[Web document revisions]
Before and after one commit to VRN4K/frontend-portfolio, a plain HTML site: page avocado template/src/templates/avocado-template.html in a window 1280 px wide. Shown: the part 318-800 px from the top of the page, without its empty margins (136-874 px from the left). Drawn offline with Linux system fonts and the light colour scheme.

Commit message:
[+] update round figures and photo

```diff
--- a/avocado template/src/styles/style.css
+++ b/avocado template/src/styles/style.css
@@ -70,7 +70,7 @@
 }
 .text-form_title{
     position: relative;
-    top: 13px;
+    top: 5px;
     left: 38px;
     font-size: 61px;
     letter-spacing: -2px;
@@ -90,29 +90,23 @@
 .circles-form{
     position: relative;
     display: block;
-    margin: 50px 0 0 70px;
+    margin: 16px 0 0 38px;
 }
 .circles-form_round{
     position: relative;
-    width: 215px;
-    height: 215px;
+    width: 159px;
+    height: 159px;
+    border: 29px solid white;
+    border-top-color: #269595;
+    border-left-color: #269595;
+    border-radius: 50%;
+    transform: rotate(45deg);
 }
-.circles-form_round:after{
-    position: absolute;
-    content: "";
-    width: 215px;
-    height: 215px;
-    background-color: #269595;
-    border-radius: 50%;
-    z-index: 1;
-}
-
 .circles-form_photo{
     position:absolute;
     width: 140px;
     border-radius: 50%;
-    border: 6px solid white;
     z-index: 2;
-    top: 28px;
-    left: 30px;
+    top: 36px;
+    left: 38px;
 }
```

YOUR INSTRUCTIONS: Each line above that includes the word "border" is to be copied.

EXERCISE ANSWER:
+    border: 29px solid white;
+    border-top-color: #269595;
+    border-left-color: #269595;
+    border-radius: 50%;
-    border-radius: 50%;
     border-radius: 50%;
-    border: 6px solid white;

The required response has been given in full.